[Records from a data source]
____
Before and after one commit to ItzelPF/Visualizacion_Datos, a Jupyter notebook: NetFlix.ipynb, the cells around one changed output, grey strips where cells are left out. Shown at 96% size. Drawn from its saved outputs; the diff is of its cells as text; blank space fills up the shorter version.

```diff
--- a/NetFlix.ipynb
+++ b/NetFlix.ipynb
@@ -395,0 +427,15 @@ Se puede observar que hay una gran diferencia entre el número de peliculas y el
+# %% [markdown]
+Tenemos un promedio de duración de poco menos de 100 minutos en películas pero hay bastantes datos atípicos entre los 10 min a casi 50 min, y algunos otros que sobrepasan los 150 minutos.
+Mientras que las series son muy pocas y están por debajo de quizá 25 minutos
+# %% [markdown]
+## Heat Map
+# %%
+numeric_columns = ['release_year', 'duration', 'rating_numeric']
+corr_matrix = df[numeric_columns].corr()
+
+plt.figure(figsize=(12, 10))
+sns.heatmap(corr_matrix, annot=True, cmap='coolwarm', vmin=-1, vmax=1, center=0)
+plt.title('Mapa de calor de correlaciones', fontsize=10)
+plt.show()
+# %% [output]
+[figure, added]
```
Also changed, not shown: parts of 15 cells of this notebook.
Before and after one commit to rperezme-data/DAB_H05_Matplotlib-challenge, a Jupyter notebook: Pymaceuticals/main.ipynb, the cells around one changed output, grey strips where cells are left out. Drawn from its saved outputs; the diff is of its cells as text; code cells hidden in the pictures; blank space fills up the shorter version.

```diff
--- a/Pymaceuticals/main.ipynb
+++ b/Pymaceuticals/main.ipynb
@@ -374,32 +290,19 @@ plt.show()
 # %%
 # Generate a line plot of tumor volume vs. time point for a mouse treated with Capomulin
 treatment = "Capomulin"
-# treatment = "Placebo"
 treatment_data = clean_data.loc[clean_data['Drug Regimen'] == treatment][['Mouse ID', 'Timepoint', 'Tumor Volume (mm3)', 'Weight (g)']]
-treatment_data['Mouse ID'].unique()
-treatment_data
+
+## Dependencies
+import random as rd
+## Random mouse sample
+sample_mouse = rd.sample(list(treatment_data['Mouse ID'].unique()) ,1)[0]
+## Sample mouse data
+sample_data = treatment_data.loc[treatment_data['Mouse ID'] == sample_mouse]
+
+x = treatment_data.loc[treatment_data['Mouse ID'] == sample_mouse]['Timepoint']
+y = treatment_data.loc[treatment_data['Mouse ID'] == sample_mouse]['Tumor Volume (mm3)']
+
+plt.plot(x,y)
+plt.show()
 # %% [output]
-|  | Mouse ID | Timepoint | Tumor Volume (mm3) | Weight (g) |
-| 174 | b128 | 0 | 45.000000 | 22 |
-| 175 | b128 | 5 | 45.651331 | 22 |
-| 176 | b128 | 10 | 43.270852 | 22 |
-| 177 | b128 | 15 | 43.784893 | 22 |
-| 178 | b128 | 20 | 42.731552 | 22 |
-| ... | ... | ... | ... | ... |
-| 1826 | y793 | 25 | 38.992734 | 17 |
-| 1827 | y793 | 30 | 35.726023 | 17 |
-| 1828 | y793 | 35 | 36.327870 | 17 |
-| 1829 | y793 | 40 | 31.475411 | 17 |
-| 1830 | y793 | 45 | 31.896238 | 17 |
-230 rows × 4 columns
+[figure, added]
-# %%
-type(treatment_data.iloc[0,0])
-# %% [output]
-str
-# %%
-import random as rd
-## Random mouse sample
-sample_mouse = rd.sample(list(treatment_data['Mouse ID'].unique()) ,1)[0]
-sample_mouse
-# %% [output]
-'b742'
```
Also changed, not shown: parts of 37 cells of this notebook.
____
■ Work to be completed ■
Would you give the entries back word for word?

■ Exercise result ■
Before and after one commit to ItzelPF/Visualizacion_Datos, a Jupyter notebook: NetFlix.ipynb, the cells around one changed output, grey strips where cells are left out. Shown at 96% size. Drawn from its saved outputs; the diff is of its cells as text; blank space fills up the shorter version.

```diff
--- a/NetFlix.ipynb
+++ b/NetFlix.ipynb
@@ -395,0 +427,15 @@ Se puede observar que hay una gran diferencia entre el número de peliculas y el
+# %% [markdown]
+Tenemos un promedio de duración de poco menos de 100 minutos en películas pero hay bastantes datos atípicos entre los 10 min a casi 50 min, y algunos otros que sobrepasan los 150 minutos.
+Mientras que las series son muy pocas y están por debajo de quizá 25 minutos
+# %% [markdown]
+## Heat Map
+# %%
+numeric_columns = ['release_year', 'duration', 'rating_numeric']
+corr_matrix = df[numeric_columns].corr()
+
+plt.figure(figsize=(12, 10))
+sns.heatmap(corr_matrix, annot=True, cmap='coolwarm', vmin=-1, vmax=1, center=0)
+plt.title('Mapa de calor de correlaciones', fontsize=10)
+plt.show()
+# %% [output]
+[figure, added]
```
Also changed, not shown: parts of 15 cells of this notebook.
Before and after one commit to rperezme-data/DAB_H05_Matplotlib-challenge, a Jupyter notebook: Pymaceuticals/main.ipynb, the cells around one changed output, grey strips where cells are left out. Drawn from its saved outputs; the diff is of its cells as text; code cells hidden in the pictures; blank space fills up the shorter version.

```diff
--- a/Pymaceuticals/main.ipynb
+++ b/Pymaceuticals/main.ipynb
@@ -374,32 +290,19 @@ plt.show()
 # %%
 # Generate a line plot of tumor volume vs. time point for a mouse treated with Capomulin
 treatment = "Capomulin"
-# treatment = "Placebo"
 treatment_data = clean_data.loc[clean_data['Drug Regimen'] == treatment][['Mouse ID', 'Timepoint', 'Tumor Volume (mm3)', 'Weight (g)']]
-treatment_data['Mouse ID'].unique()
-treatment_data
+
+## Dependencies
+import random as rd
+## Random mouse sample
+sample_mouse = rd.sample(list(treatment_data['Mouse ID'].unique()) ,1)[0]
+## Sample mouse data
+sample_data = treatment_data.loc[treatment_data['Mouse ID'] == sample_mouse]
+
+x = treatment_data.loc[treatment_data['Mouse ID'] == sample_mouse]['Timepoint']
+y = treatment_data.loc[treatment_data['Mouse ID'] == sample_mouse]['Tumor Volume (mm3)']
+
+plt.plot(x,y)
+plt.show()
 # %% [output]
-|  | Mouse ID | Timepoint | Tumor Volume (mm3) | Weight (g) |
-| 174 | b128 | 0 | 45.000000 | 22 |
-| 175 | b128 | 5 | 45.651331 | 22 |
-| 176 | b128 | 10 | 43.270852 | 22 |
-| 177 | b128 | 15 | 43.784893 | 22 |
-| 178 | b128 | 20 | 42.731552 | 22 |
-| ... | ... | ... | ... | ... |
-| 1826 | y793 | 25 | 38.992734 | 17 |
-| 1827 | y793 | 30 | 35.726023 | 17 |
-| 1828 | y793 | 35 | 36.327870 | 17 |
-| 1829 | y793 | 40 | 31.475411 | 17 |
-| 1830 | y793 | 45 | 31.896238 | 17 |
-230 rows × 4 columns
+[figure, added]
-# %%
-type(treatment_data.iloc[0,0])
-# %% [output]
-str
-# %%
-import random as rd
-## Random mouse sample
-sample_mouse = rd.sample(list(treatment_data['Mouse ID'].unique()) ,1)[0]
-sample_mouse
-# %% [output]
-'b742'
```
Also changed, not shown: parts of 37 cells of this notebook.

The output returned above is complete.